In branding, in marketing campaigns; and in content creation, voice, and mood there is a negotiation of sorts. There is a constant tension (in a good way) between the client’s needs and expectations and my aesthetic and point of view. I strive always to please the client and do my best to accurately represent them, but not at the expense of myself or my voice. If I were to do that, I would risk being disingenuous and the message would feel inauthentic. Phony marketing is bad marketing. And bad marketing is worse than no marketing at all.
“Diane was amazing and fun to work with. I learned so much from her, and would use her talents again in a heartbeat! Her patience with my lack of knowledge and the frustration I had with it was greatly appreciated. The excitement she showed towards the project made me feel like a big name author instead of someone just starting. That alone was priceless.” – Krista CaggAuthor, The William’s Hunt
Entrepreneurs are by nature ambitious, bold, passionate and driven to succeed. These are fine qualities and essential to success. The downside is they have a tendency to develop blind spots where their image and messaging is concerned. At the startup phase, ideas come spilling out; some are good, some are even revolutionary, but some are just plain bad and ill-advised. I will be there tempering your exuberance with the admonishment always to “edit, edit, edit.”
You want a tight message that cuts through the noise and distractions, one your audience will quickly understand and absorb. Your logo should fit your company’s personality but be simple, iconic and quickly recognizable. People are constantly bombarded with a glut of information and you will be competing with countless others for their precious time and short attention. Grab them quickly and make them stick around for the rest of the story.
The best and most successful artists and designers in any field have a strong, fully-developed point of view. When you see a pastel wool suit with black piping you think: “Chanel.”
Whether it’s the real thing or a knock-off, it is still distinctly, classically Chanel. It is timeless and iconic. It doesn’t matter if you are not as familiar with “Invisible Afghan” as you are with “Persistence of Memory.” When you see it, you know it’s Dali.
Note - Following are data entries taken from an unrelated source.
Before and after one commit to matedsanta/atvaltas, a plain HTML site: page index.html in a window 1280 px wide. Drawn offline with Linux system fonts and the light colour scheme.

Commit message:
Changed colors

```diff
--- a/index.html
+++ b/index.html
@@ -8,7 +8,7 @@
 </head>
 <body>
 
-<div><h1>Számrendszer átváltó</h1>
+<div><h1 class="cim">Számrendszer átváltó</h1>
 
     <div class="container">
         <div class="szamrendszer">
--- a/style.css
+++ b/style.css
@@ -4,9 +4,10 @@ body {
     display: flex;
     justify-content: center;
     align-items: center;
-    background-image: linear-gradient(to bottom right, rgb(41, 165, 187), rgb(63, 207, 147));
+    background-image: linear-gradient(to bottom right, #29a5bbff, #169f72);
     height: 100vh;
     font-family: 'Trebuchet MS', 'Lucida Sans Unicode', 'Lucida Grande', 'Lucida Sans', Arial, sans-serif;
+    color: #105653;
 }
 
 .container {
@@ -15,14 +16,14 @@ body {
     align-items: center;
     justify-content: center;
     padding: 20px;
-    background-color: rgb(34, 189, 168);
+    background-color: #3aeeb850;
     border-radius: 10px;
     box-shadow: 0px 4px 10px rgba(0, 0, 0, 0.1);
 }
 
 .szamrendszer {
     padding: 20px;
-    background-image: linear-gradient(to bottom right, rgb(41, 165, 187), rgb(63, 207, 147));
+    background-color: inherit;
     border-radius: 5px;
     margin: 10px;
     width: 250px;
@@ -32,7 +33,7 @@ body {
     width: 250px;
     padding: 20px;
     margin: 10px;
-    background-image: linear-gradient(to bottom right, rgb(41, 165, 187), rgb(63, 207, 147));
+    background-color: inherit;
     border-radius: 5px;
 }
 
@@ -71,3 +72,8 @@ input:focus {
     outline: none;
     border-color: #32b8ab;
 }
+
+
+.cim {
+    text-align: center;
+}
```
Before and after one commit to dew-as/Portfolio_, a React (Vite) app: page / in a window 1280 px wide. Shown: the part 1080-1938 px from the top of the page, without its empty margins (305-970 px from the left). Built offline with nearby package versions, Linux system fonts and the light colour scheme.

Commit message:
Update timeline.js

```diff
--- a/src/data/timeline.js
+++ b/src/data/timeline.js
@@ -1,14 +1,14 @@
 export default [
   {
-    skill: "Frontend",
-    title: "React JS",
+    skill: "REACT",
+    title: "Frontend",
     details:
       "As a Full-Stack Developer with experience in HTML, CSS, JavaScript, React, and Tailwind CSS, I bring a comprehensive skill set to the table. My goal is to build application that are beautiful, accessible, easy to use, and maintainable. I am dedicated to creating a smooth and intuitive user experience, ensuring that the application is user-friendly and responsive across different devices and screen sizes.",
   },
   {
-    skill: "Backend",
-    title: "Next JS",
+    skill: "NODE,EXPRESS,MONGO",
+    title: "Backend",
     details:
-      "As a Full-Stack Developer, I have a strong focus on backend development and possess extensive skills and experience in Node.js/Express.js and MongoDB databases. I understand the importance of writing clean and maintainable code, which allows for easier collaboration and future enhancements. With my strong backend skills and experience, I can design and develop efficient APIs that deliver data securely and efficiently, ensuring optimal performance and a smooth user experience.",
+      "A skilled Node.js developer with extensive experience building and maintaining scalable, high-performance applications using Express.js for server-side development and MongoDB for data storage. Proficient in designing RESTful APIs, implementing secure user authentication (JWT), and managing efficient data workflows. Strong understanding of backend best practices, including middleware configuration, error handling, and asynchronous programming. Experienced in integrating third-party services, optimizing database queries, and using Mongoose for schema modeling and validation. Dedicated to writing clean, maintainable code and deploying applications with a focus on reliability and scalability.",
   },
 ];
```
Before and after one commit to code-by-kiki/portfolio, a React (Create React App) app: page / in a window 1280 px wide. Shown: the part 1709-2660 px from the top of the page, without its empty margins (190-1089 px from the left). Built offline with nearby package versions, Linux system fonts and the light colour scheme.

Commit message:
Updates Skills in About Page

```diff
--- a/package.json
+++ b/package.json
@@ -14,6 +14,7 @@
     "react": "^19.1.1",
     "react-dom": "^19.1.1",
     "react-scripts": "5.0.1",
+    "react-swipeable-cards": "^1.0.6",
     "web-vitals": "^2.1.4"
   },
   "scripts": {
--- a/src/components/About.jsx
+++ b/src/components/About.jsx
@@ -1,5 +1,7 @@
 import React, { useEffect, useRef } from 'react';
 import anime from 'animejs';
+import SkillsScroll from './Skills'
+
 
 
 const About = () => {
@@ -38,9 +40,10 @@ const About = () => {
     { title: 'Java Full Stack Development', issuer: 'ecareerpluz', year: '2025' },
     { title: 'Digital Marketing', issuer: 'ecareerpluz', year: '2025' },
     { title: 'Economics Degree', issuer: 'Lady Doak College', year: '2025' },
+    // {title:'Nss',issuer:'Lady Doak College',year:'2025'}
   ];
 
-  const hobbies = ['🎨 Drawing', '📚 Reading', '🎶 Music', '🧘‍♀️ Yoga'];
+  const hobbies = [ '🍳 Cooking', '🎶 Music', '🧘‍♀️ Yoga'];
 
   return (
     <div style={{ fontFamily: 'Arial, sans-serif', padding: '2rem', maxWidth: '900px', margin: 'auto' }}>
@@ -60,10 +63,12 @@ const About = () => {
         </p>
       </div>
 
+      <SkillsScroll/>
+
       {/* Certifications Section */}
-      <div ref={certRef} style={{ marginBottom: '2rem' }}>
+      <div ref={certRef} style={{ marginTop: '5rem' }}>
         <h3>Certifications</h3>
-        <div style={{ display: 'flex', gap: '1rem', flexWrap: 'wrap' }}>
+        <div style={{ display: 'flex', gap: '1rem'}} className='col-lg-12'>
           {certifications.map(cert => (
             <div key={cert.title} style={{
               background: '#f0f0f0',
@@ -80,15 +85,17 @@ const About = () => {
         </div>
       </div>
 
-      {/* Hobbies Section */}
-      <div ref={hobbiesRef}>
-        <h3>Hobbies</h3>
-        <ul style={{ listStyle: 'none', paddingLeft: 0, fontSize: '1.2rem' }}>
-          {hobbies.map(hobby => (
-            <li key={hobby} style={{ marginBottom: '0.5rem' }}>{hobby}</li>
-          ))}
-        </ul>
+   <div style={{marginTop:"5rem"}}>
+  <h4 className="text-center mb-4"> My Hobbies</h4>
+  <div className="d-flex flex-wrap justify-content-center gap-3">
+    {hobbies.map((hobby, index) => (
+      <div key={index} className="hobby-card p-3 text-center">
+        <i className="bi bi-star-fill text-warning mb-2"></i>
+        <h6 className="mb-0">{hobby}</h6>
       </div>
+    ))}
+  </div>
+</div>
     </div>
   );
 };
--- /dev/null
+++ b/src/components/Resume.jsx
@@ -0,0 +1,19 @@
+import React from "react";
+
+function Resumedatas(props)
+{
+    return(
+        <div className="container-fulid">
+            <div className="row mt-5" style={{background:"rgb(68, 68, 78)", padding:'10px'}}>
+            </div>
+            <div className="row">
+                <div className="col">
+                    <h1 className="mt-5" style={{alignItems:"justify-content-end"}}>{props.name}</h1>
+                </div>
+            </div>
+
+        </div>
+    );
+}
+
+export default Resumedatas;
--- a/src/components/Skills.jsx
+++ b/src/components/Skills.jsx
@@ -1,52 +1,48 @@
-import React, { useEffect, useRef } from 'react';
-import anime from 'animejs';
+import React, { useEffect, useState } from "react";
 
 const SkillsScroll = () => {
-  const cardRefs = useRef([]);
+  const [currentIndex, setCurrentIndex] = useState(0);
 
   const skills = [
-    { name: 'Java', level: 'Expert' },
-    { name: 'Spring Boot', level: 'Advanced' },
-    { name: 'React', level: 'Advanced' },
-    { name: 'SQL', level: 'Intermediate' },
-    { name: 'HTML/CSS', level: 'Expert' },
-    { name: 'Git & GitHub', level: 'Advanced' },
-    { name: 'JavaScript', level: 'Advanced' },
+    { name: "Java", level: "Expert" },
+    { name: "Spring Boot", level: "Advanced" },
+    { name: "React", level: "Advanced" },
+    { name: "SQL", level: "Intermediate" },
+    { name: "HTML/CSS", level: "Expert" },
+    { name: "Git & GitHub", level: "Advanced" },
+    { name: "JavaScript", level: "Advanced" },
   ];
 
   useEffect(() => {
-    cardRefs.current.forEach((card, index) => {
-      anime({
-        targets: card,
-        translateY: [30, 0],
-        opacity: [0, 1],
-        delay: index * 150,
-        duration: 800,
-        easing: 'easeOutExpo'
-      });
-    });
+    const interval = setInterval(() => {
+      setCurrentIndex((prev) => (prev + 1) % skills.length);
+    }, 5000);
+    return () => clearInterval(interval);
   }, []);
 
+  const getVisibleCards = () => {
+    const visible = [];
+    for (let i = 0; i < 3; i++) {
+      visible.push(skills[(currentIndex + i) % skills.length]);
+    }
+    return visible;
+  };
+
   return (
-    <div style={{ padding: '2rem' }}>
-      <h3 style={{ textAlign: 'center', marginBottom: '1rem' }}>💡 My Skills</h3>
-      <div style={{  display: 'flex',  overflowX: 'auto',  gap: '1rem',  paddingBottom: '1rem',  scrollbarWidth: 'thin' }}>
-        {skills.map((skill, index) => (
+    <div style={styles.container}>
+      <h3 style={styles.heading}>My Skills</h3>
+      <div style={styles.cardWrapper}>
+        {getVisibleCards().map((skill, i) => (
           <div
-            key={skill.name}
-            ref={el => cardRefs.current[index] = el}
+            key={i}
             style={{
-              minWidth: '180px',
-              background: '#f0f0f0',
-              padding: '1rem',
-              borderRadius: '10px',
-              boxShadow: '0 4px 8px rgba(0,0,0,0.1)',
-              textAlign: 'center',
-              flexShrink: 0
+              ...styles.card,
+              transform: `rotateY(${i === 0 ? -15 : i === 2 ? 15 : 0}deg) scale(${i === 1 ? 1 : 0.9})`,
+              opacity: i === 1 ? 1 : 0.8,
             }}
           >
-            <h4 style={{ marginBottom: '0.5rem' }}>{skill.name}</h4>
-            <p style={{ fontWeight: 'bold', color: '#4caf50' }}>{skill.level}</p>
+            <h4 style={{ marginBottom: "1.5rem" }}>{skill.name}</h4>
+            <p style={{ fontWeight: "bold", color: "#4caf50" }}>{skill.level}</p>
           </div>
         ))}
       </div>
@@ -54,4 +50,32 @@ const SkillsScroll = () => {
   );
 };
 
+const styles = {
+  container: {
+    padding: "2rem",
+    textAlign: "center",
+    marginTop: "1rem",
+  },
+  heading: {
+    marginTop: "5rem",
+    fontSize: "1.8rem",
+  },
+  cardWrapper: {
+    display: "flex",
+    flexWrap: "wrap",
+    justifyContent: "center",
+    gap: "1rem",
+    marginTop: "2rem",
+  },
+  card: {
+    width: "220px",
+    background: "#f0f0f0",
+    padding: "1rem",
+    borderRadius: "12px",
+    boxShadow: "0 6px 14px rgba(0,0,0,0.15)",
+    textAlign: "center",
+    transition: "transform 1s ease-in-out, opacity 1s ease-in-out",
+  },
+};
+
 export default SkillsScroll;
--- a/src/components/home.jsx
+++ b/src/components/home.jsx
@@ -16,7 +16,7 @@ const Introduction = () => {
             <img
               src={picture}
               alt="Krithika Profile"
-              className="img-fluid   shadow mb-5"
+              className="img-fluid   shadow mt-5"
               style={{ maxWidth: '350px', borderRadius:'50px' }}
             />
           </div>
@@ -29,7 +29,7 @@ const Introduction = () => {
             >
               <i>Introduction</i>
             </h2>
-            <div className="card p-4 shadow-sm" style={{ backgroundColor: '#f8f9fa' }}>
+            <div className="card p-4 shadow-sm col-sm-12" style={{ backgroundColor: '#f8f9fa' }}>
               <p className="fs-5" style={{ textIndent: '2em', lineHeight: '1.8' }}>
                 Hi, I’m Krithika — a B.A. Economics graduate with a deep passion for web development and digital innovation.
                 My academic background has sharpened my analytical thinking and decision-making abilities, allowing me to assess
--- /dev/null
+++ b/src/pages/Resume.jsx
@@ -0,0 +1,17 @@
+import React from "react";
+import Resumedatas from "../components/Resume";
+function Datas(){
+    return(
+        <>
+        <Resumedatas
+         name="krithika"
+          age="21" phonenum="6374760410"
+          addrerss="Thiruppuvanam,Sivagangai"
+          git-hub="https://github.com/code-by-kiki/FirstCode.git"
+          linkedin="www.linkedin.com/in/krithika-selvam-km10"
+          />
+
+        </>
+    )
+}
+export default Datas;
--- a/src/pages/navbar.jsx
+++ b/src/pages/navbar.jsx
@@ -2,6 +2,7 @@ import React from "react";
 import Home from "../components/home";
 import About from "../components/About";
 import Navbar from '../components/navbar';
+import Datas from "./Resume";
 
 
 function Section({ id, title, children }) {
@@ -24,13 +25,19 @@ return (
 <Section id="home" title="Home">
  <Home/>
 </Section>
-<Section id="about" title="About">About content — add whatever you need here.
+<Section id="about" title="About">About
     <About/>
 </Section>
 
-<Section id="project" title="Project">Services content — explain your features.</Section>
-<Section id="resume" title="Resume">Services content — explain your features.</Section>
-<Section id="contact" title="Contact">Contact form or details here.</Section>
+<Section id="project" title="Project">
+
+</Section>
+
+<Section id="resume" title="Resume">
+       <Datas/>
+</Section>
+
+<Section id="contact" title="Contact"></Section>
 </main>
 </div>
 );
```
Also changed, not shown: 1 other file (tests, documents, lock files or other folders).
Any good Corporate Image Design and company branding will be the same. Coca-Cola, Nike, Chevrolet, Apple. Clean, simple logos and messaging that is timeless, universal, internationally recognizable and ultimately emotional. We connect with the Wave, the Swoosh, the Bowtie, and the…well, the Apple. They all mean something to us. And when we’re standing in front of that cooler case in the convenience store, there is a deeply personal reason for choosing Coke over Pepsi. (Or Pepsi over Coke, but remember…I’m a proud Atlantan!) It has everything to do with how the company makes us feel about its product and our lives and how the two fit together.
My design point of view aspires to do the same. Classic, sophisticated, elegant, timeless, bold, edgy, whimsical, iconic – it can run the gamut. But whatever the mood or the aesthetic the message must be simple, the logo must be evocative, and the brand must be memorable. When we work together on your company’s image and Social Media Voice, your message, mission, and personality will shine through. It must be authentic, especially in the deeply personal and closely connected world of Social Media.
My advice to other small business consultants: Not all clients are created equal. For some, $1000 is a discretionary expense and not much to gamble on a new approach or fresh pair of eyes. But for others, it could be their entire marketing budget. The stakes are very high for them, and they have placed all their trust in you. Think about that for a moment, and give it the respect it’s due.